### GOAL OF THE EXERCISE
Please copy every line of the records below that holds the word "from".

[Stored data]
=====

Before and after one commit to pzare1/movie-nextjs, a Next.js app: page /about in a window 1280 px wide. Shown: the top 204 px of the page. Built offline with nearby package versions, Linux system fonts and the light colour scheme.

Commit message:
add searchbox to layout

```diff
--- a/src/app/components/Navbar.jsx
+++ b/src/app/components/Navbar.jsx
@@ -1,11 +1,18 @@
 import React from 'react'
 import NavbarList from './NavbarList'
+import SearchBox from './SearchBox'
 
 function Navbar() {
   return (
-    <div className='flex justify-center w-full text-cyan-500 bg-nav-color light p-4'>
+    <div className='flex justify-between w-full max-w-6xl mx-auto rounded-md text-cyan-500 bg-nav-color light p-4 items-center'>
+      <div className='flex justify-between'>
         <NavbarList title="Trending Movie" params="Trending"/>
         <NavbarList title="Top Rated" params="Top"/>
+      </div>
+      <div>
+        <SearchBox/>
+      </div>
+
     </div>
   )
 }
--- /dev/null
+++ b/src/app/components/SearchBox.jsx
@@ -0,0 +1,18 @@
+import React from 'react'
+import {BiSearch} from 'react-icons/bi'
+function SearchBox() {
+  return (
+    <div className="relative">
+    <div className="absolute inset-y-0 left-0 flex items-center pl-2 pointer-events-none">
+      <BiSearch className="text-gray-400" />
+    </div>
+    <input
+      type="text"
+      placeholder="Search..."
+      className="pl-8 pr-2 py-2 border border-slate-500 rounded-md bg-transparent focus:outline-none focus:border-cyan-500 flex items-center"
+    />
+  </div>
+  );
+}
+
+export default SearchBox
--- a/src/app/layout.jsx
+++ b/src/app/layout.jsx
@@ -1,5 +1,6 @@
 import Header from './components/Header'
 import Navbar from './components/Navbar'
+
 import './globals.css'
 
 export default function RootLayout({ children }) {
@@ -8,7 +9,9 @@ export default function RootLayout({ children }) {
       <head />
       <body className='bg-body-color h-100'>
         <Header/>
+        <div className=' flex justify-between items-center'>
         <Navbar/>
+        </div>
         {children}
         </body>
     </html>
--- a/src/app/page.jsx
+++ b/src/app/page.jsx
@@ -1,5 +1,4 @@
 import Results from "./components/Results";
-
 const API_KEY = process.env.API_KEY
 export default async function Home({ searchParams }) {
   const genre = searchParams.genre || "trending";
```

=====

### RESPONSE
 import React from 'react'
 import NavbarList from './NavbarList'
+import SearchBox from './SearchBox'
+import React from 'react'
+import {BiSearch} from 'react-icons/bi'
 import Header from './components/Header'
 import Navbar from './components/Navbar'
 import Results from "./components/Results";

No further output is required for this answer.